Better communication between researchers and those implementing public policy is key to a more sustainable St. Louis, according to presentations and discussions at a recent conference that included a “Report to the Region 2015” about the progress of OneSTL.
The day-long conference, “Linking Research and Practice: Equitable Economic Growth and Sustainable Water Infrastructure” was held Jan. 23 at Saint Louis University. The conference was a partnership of the St. Louis Metropolitan Research Exchange, OneSTL, and the Center for Sustainability at Saint Louis University.
John Wagner, president of the St. Louis Metropolitan Research Exchange, described the conference as an effort to describe the regional sustainability plan known as OneSTL. The plan, which was funded by a federal grant, outlines how to make the region a more sustainable place by better coordination of spending and policies related to transportation, housing and environmental concerns.
“We wanted to bring academics and practitioners together to learn from each other, in the hopes that some of the ideas could inform the research agenda of people who study the area,” Wagner said. “We strongly wanted a forum where people would listen to each other and respond, bringing diverse perspectives together in a real dialogue.
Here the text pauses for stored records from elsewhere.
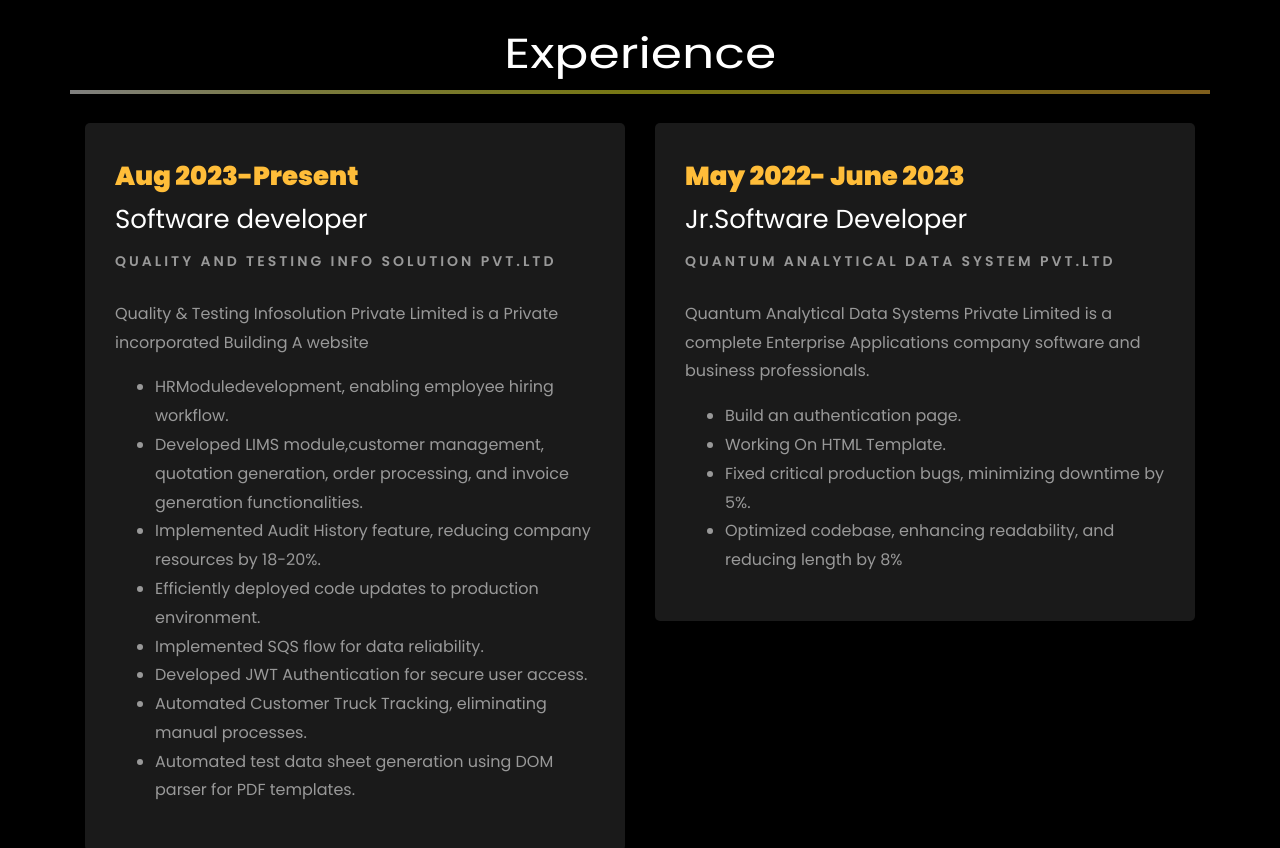
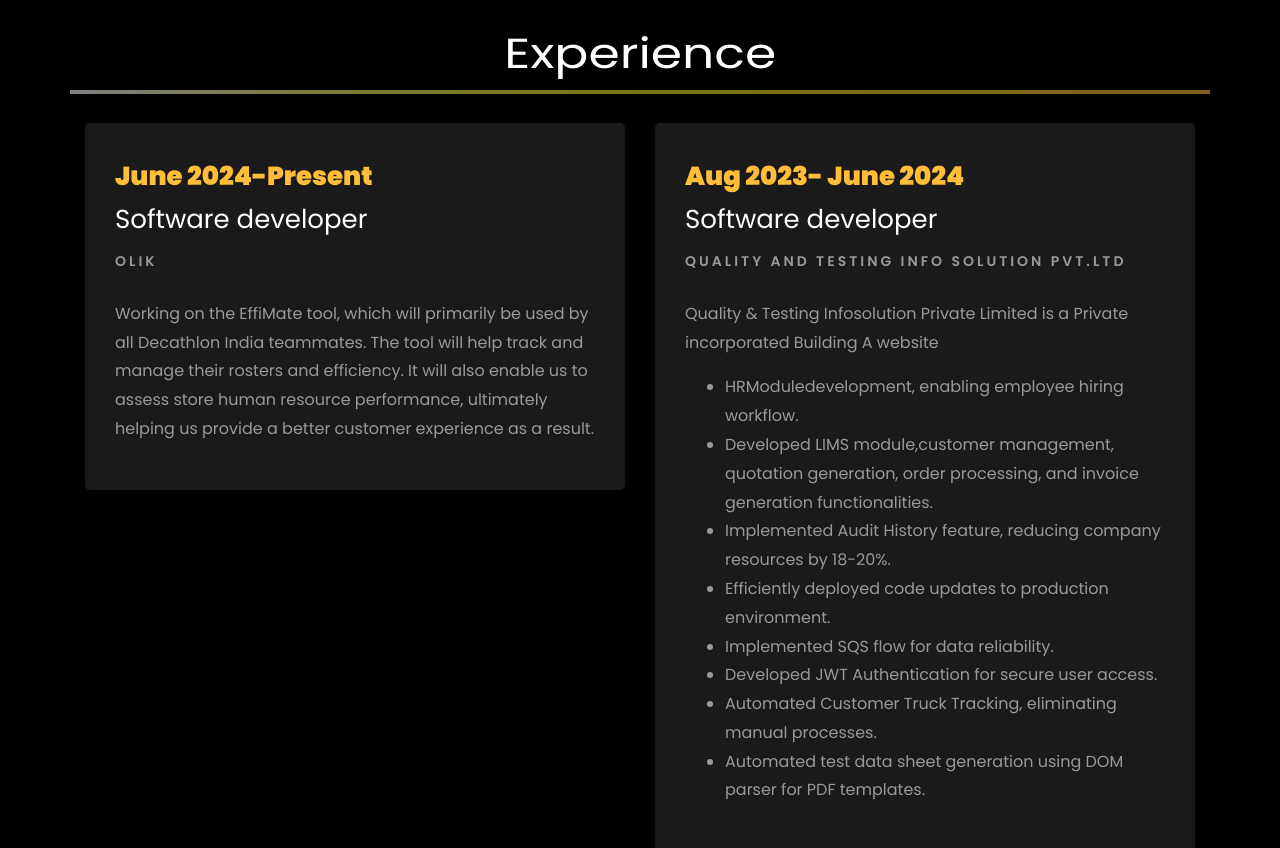
Before and after one commit to gray9-6/PortFolio, a plain HTML site: page index.html in a window 1280 px wide. Shown: the part 2040-2888 px from the top of the page. Drawn offline with Linux system fonts and the light colour scheme; animation ran at ten frames a second; files whose address does not match are found by name.

Commit message:
Update index.html
add olik experience

```diff
--- a/index.html
+++ b/index.html
@@ -300,7 +300,7 @@
 									<li class="d-flex"><span>Education:</span> <span>Bachelor of Engineering</span></li>
 									<li class="d-flex"><span>Language:</span> <span>English, Hindi</span></li>
 
-									<li class="d-flex"><span>Other Skills:</span> <span>Java,Core-Java,Hibernate,Microservices,HTML, CSS, JAVASCRIPT, Angular,SQL, MONGODB, AWS, RESTAPI </span></li>
+									<li class="d-flex"><span>Other Skills:</span> <span>Java,Core-Java,Hibernate,Microservices,HTML, CSS, JAVASCRIPT, React,SQL, MONGODB, AWS, RESTAPI, Liquibase</span></li>
 									<li class="d-flex"><span>Interest:</span> <span>Traveling,Learning new Technologies,Reading,Cricket</span></li>
 
 								</ul>
@@ -343,9 +343,22 @@
 		<br>
 
 		<div class="row">
+			<div class="col-md-6">
+					<div class="resume-wrap ftco-animate">
+						<span class="date"> June 2024-Present</span>
+						<h2>Software developer</h2>
+						<span class="position">Olik</span>
+						<p class="mt-4">Working on the EffiMate tool, which will primarily be used by all Decathlon India teammates.
+							The tool will help track and manage their rosters and efficiency.
+							It will also enable us to assess store human resource performance,
+							ultimately helping us provide a better customer experience as a result.
+						</p>
+					</div>
+
+				</div>
 				<div class="col-md-6">
 					<div class="resume-wrap ftco-animate">
-						<span class="date"> Aug 2023-Present</span>
+						<span class="date"> Aug 2023- June 2024</span>
 						<h2>Software developer</h2>
 						<span class="position">Quality and Testing Info Solution Pvt.ltd</span>
 						<p class="mt-4">Quality & Testing Infosolution Private Limited is a Private incorporated Building A website
```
We want to create a space where everyone interested in these issues could contribute their ideas.”
A survey of local government officials and employees revealed the two topics of most interest were equitable economic development and issues related to water infrastructure.
Jeanette Mott Oxford, former state legislator and current executive director of Empower Missouri, was part of the discussion about equitable economic development. Empower Missouri was formerly known as the Missouri Association for Social Welfare.
“My main concern is that public policy match reality,” Oxford said. “We have set up safety net programs where getting a raise punishes a family instead of improving life conditions. Tremendous harm is being done, and the blind spots mean little attention goes into reducing barriers to economic independence, let alone having adequate basic human needs met. I am less interested in theory than what is happening to real people right now – and what legislation would do to make it worse.”
William Rogers, associate professor of economics at the University of Missouri – St. Louis, spoke of the complexity of gauging the effects of public policy as it relates to equitable economic development.
“There are no solutions to the problems of equitable development, there are only trade-offs,” Rogers said. “Even gaining a simplistic understanding of the trade-offs in a complicated and dynamic world requires ongoing feedback. Thus, any current or proposed policy that does not include a serious feedback mechanism should not be taken seriously.”
The workshop on water infrastructure had 20 panelists and was moderated by Karla Wilson, the manager of the Deer Creek Watershed Alliance. The discussion centered on how water infrastructure improvements can be achieved by better collaboration and stronger links between governments and research and data providers.
A strategy outlined in OneSTL addresses water quality with Blue, Gray, or Green Infrastructure initiatives that address water quality by linking projects that address sewers, drinking water, and green space.
During a lunch presentation Aaron Young, sustainability manager at East-West Gateway, and Medora Kealy, policy analyst at East-West Gateway, provided an update on OneSTL – highlighting projects taking place across the St. Louis region that are helping the region meet the goals of OneSTL and how the region is performing on broad measures of sustainability. The presentation drew from two reports – the Report to the Region 2015 and the Where We Stand Update on Sustainability.